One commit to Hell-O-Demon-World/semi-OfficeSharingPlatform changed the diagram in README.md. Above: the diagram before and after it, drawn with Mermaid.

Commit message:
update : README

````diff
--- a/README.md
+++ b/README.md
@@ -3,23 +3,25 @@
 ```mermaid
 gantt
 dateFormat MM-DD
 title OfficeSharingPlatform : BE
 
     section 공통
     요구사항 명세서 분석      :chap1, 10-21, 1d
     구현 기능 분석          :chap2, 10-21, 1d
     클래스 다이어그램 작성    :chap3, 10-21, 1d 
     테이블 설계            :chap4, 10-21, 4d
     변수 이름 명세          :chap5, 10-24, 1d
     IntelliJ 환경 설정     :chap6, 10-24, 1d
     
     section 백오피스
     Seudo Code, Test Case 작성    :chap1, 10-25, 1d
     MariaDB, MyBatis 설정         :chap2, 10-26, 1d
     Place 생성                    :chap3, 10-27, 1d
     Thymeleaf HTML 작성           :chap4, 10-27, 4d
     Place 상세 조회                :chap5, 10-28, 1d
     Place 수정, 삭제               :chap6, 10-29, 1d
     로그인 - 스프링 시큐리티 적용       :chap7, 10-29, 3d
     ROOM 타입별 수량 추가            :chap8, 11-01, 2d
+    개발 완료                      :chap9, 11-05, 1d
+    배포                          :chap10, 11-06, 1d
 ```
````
----------------------------------------
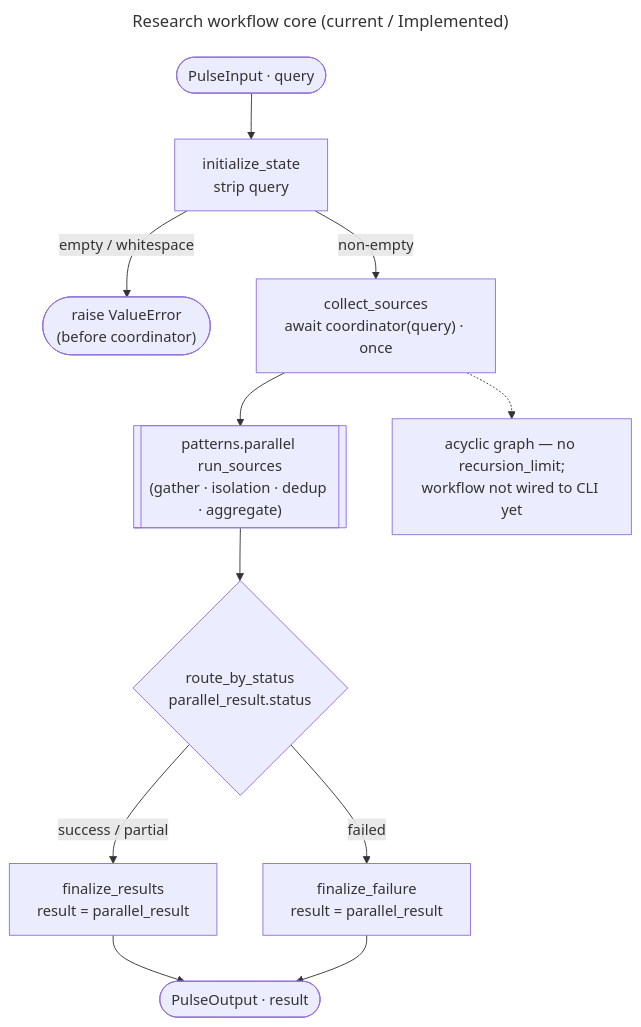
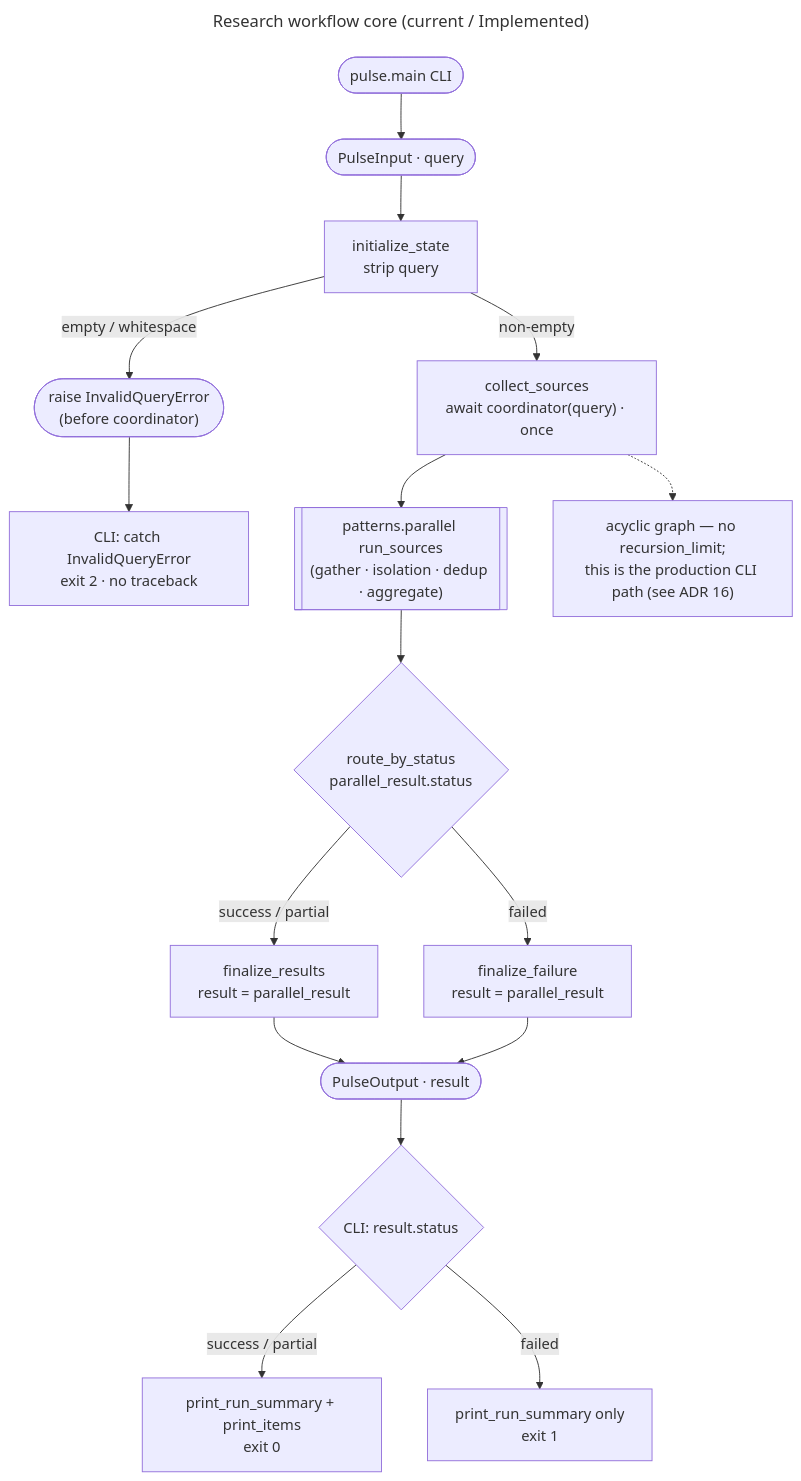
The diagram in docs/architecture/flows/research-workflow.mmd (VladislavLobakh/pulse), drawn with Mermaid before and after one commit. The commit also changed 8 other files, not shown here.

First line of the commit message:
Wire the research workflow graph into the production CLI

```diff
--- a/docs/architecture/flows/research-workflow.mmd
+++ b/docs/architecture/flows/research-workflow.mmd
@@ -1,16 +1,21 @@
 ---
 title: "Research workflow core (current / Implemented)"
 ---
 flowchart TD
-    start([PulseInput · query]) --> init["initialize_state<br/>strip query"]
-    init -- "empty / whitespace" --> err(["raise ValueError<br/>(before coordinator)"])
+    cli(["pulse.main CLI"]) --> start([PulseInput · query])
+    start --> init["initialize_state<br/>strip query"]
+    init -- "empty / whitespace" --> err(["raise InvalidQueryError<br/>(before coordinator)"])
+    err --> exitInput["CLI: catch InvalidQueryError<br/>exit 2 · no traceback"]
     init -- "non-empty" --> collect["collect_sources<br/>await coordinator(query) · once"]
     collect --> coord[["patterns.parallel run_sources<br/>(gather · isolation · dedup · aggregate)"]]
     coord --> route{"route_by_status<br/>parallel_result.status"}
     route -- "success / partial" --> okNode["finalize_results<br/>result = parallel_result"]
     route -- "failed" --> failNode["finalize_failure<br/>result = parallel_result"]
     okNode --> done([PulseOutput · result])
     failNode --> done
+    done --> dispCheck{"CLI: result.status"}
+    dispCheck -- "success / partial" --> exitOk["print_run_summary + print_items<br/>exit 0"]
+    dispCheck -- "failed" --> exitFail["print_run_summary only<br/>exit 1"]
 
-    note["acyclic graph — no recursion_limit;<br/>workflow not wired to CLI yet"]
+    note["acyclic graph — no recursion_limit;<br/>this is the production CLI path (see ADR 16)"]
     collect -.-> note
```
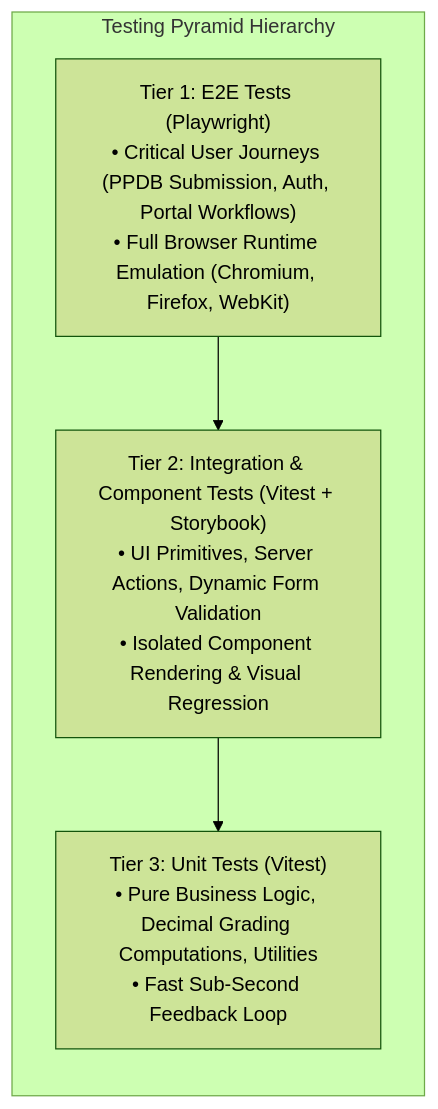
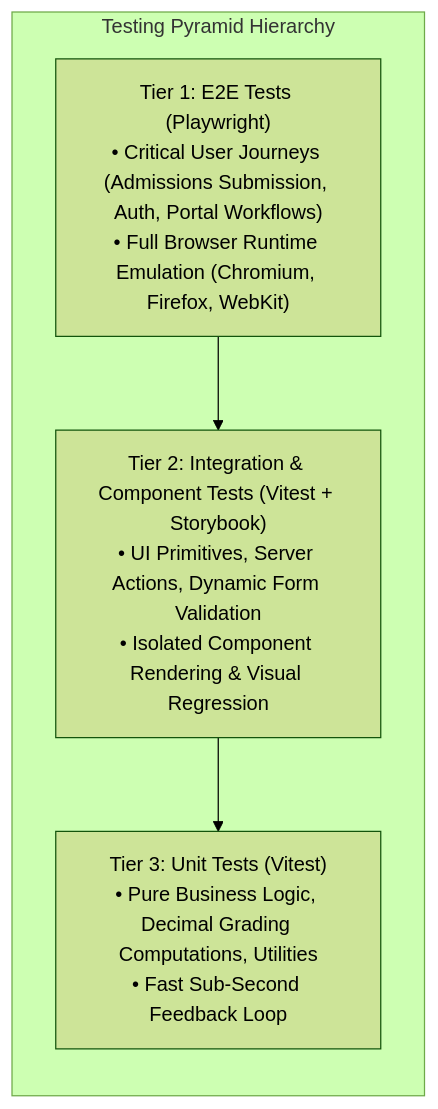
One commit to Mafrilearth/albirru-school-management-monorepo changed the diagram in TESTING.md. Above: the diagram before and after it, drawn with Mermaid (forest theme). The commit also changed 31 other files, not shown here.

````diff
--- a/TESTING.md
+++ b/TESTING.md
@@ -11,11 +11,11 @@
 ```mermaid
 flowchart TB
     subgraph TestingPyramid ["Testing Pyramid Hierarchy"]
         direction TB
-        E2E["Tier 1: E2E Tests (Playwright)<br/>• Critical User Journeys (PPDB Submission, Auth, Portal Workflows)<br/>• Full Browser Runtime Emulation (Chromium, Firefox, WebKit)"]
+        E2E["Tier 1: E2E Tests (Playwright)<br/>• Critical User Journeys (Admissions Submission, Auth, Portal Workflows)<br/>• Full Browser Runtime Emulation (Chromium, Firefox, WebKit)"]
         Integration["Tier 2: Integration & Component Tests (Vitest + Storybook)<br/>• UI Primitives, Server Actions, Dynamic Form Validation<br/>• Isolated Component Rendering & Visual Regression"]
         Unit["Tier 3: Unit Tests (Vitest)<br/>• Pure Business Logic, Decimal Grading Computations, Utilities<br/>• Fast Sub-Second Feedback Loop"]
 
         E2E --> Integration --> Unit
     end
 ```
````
----------------------------------------
_Directions_. For the data shown above, give the number of lines where the word "Browser" appears, and nothing else.

_Answer below_. 2